◆ EXCERPTED RECORDS
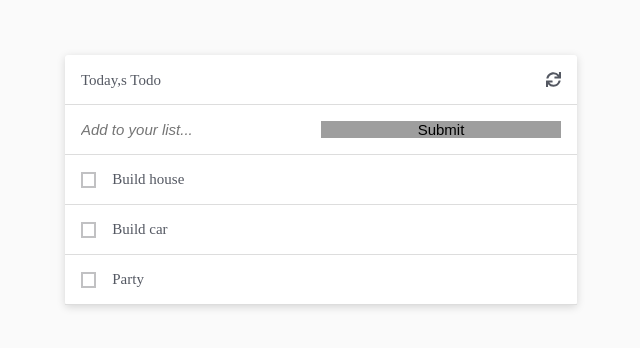
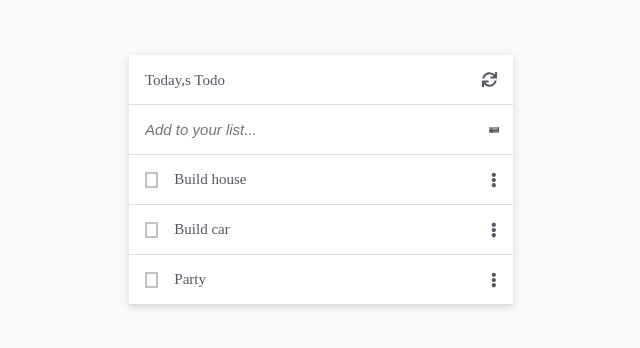
Before and after one commit to afizsavage/todo-list, a website built with webpack: page src/index.html in a window 1280 px wide. Shown: the part 220-568 px from the top of the page, without its empty margins (319-959 px from the left). Built offline with nearby package versions, Linux system fonts and the light colour scheme; grey boxes are pictures that could not be loaded.

Commit message:
Add submit todo button as an icon

```diff
--- a/src/scripts/index.js
+++ b/src/scripts/index.js
@@ -31,6 +31,7 @@ const createAddTodoForm = () => {
   const addTodoForm = document.createElement('form');
   const addInput = document.createElement('input');
   const submitButton = document.createElement('input');
+  const icon = `<i class="fas fa-level-down-alt"></i>`;
 
   addTodoForm.classList.add('handb');
   addInput.id = 'add';
@@ -38,6 +39,7 @@ const createAddTodoForm = () => {
   submitButton.type = 'submit';
   submitButton.id = 'submit';
   submitButton.title = 'Click this or press enter to submit';
+  submitButton.className = 'fas fa-level-down-alt trn';
 
   addTodoForm.appendChild(addInput);
   addTodoForm.appendChild(submitButton);
@@ -49,6 +51,7 @@ const createTodoList = () => {
   todos.forEach((todo) => {
     listItem += `<li class="handb txtarea"> <button class='tick'></button> <div class="center"><label for="todo">${todo.description}</label>
     <textarea id="todo" name="todo"></textarea></div>
+    <i class="fas fa-ellipsis-v ic"></i>
     </li> `;
     list.innerHTML = listItem;
   });
--- a/src/styles/styles.css
+++ b/src/styles/styles.css
@@ -16,7 +16,7 @@ body {
 
 #parent {
   list-style: none;
-  width: 40%;
+  width: 30%;
   background: #fff;
   box-sizing: border-box;
   border-radius: 3px;
@@ -77,6 +77,7 @@ ul {
 
 .txtarea {
   justify-content: start;
+  padding-right: 0;
 }
 
 .center {
@@ -99,3 +100,17 @@ ul {
   border: 0;
   padding: 5px 0;
 }
+
+.ic {
+  display: inline-block;
+  stroke: #545862;
+  margin-left: 1rem;
+  height: 50px;
+  padding: 0 1rem;
+  box-sizing: content-box;
+}
+
+.trn {
+  font-size: 10px;
+  transform: rotateZ(90deg);
+}
```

◆ TASK GOAL
Please print the data above once more, exactly and without images.

◆ COMPLETED TASK
Before and after one commit to afizsavage/todo-list, a website built with webpack: page src/index.html in a window 1280 px wide. Shown: the part 220-568 px from the top of the page, without its empty margins (319-959 px from the left). Built offline with nearby package versions, Linux system fonts and the light colour scheme; grey boxes are pictures that could not be loaded.

Commit message:
Add submit todo button as an icon

```diff
--- a/src/scripts/index.js
+++ b/src/scripts/index.js
@@ -31,6 +31,7 @@ const createAddTodoForm = () => {
   const addTodoForm = document.createElement('form');
   const addInput = document.createElement('input');
   const submitButton = document.createElement('input');
+  const icon = `<i class="fas fa-level-down-alt"></i>`;
 
   addTodoForm.classList.add('handb');
   addInput.id = 'add';
@@ -38,6 +39,7 @@ const createAddTodoForm = () => {
   submitButton.type = 'submit';
   submitButton.id = 'submit';
   submitButton.title = 'Click this or press enter to submit';
+  submitButton.className = 'fas fa-level-down-alt trn';
 
   addTodoForm.appendChild(addInput);
   addTodoForm.appendChild(submitButton);
@@ -49,6 +51,7 @@ const createTodoList = () => {
   todos.forEach((todo) => {
     listItem += `<li class="handb txtarea"> <button class='tick'></button> <div class="center"><label for="todo">${todo.description}</label>
     <textarea id="todo" name="todo"></textarea></div>
+    <i class="fas fa-ellipsis-v ic"></i>
     </li> `;
     list.innerHTML = listItem;
   });
--- a/src/styles/styles.css
+++ b/src/styles/styles.css
@@ -16,7 +16,7 @@ body {
 
 #parent {
   list-style: none;
-  width: 40%;
+  width: 30%;
   background: #fff;
   box-sizing: border-box;
   border-radius: 3px;
@@ -77,6 +77,7 @@ ul {
 
 .txtarea {
   justify-content: start;
+  padding-right: 0;
 }
 
 .center {
@@ -99,3 +100,17 @@ ul {
   border: 0;
   padding: 5px 0;
 }
+
+.ic {
+  display: inline-block;
+  stroke: #545862;
+  margin-left: 1rem;
+  height: 50px;
+  padding: 0 1rem;
+  box-sizing: content-box;
+}
+
+.trn {
+  font-size: 10px;
+  transform: rotateZ(90deg);
+}
```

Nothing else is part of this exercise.